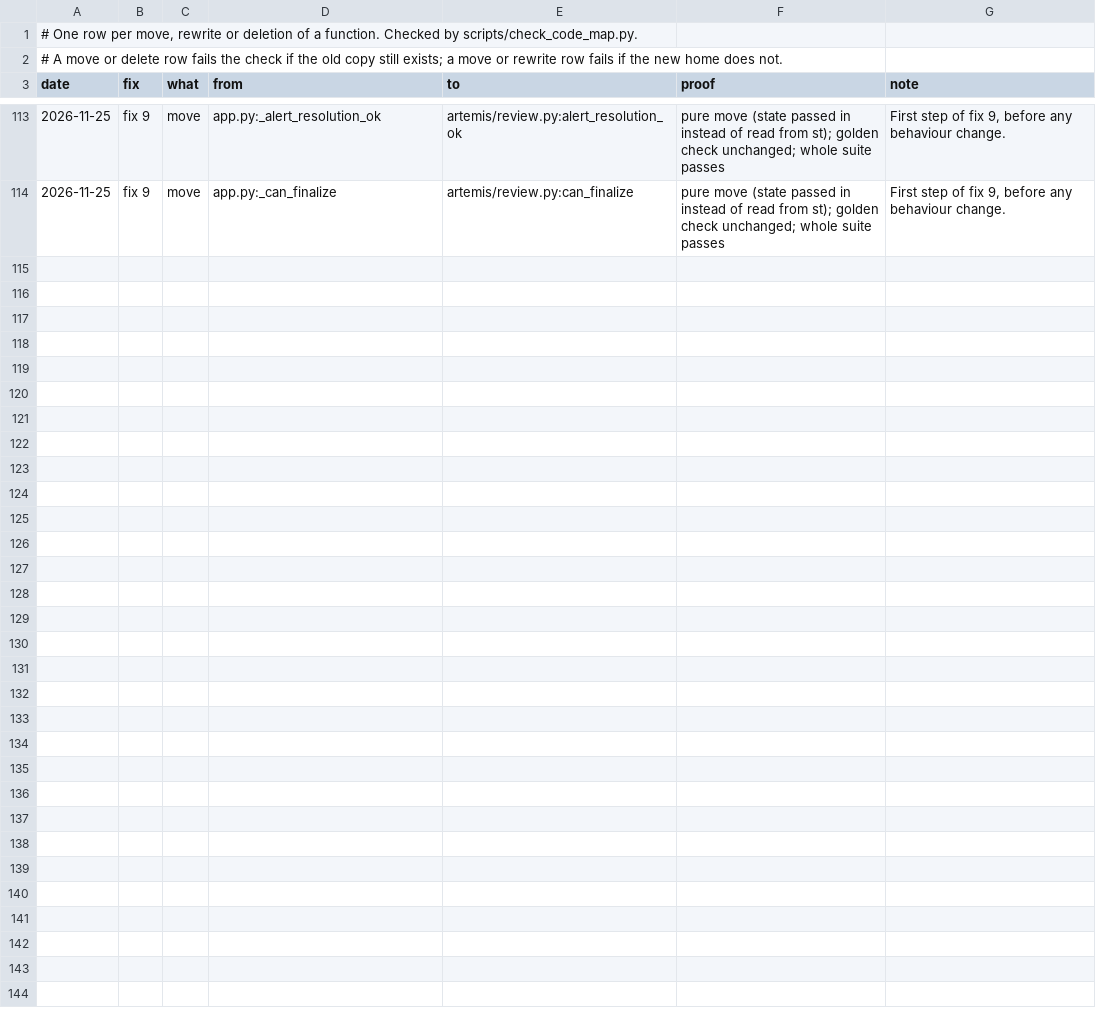
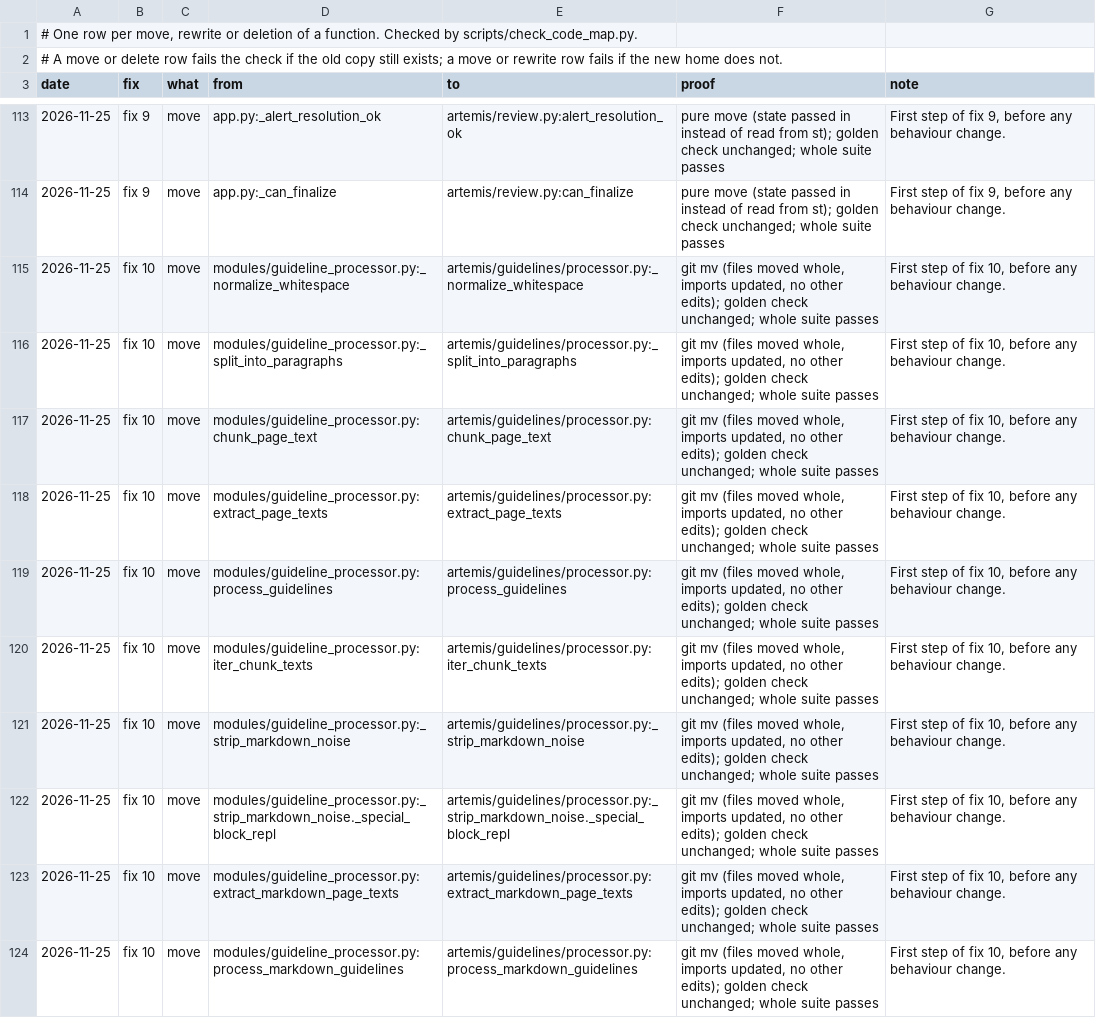
Before and after one commit to atwine/artemis-hiv, a TSV file: docs/refactor/moves.tsv, drawn as a sheet; only a part is shown, gaps mark what is left out; the diff covers the shown part only; the diff names each change by its address in the sheet, - before the commit and + after, or states it on an @@ line.

```diff
--- a/docs/refactor/moves.tsv
+++ b/docs/refactor/moves.tsv
+row 115: 2026-11-25 | fix 10 | move | modules/guideline_processor.py:_normalize_whitespace | artemis/guidelines/processor.py:_normalize_whitespace | git mv (files moved whole, imports updated, no other edits); golden check unchanged; whole suite passes | First step of fix 10, before any behaviour change.
+row 116: 2026-11-25 | fix 10 | move | modules/guideline_processor.py:_split_into_paragraphs | artemis/guidelines/processor.py:_split_into_paragraphs | git mv (files moved whole, imports updated, no other edits); golden check unchanged; whole suite passes | First step of fix 10, before any behaviour change.
+row 117: 2026-11-25 | fix 10 | move | modules/guideline_processor.py:chunk_page_text | artemis/guidelines/processor.py:chunk_page_text | git mv (files moved whole, imports updated, no other edits); golden check unchanged; whole suite passes | First step of fix 10, before any behaviour change.
+row 118: 2026-11-25 | fix 10 | move | modules/guideline_processor.py:extract_page_texts | artemis/guidelines/processor.py:extract_page_texts | git mv (files moved whole, imports updated, no other edits); golden check unchanged; whole suite passes | First step of fix 10, before any behaviour change.
+row 119: 2026-11-25 | fix 10 | move | modules/guideline_processor.py:process_guidelines | artemis/guidelines/processor.py:process_guidelines | git mv (files moved whole, imports updated, no other edits); golden check unchanged; whole suite passes | First step of fix 10, before any behaviour change.
+row 120: 2026-11-25 | fix 10 | move | modules/guideline_processor.py:iter_chunk_texts | artemis/guidelines/processor.py:iter_chunk_texts | git mv (files moved whole, imports updated, no other edits); golden check unchanged; whole suite passes | First step of fix 10, before any behaviour change.
+row 121: 2026-11-25 | fix 10 | move | modules/guideline_processor.py:_strip_markdown_noise | artemis/guidelines/processor.py:_strip_markdown_noise | git mv (files moved whole, imports updated, no other edits); golden check unchanged; whole suite passes | First step of fix 10, before any behaviour change.
+row 122: 2026-11-25 | fix 10 | move | modules/guideline_processor.py:_strip_markdown_noise._special_block_repl | artemis/guidelines/processor.py:_strip_markdown_noise._special_block_repl | git mv (files moved whole, imports updated, no other edits); golden check unchanged; whole suite passes | First step of fix 10, before any behaviour change.
+row 123: 2026-11-25 | fix 10 | move | modules/guideline_processor.py:extract_markdown_page_texts | artemis/guidelines/processor.py:extract_markdown_page_texts | git mv (files moved whole, imports updated, no other edits); golden check unchanged; whole suite passes | First step of fix 10, before any behaviour change.
+row 124: 2026-11-25 | fix 10 | move | modules/guideline_processor.py:process_markdown_guidelines | artemis/guidelines/processor.py:process_markdown_guidelines | git mv (files moved whole, imports updated, no other edits); golden check unchanged; whole suite passes | First step of fix 10, before any behaviour change.
```
Also changed, not shown: 9 added rows elsewhere in this file, docs/decisions.tsv, docs/refactor/code-map.tsv, 21 other files.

Task description — Check each line above for the string "moves", then copy the ones that have it.

Exercise solution —
Before and after one commit to atwine/artemis-hiv, a TSV file: docs/refactor/moves.tsv, drawn as a sheet; only a part is shown, gaps mark what is left out; the diff covers the shown part only; the diff names each change by its address in the sheet, - before the commit and + after, or states it on an @@ line.
--- a/docs/refactor/moves.tsv
+++ b/docs/refactor/moves.tsv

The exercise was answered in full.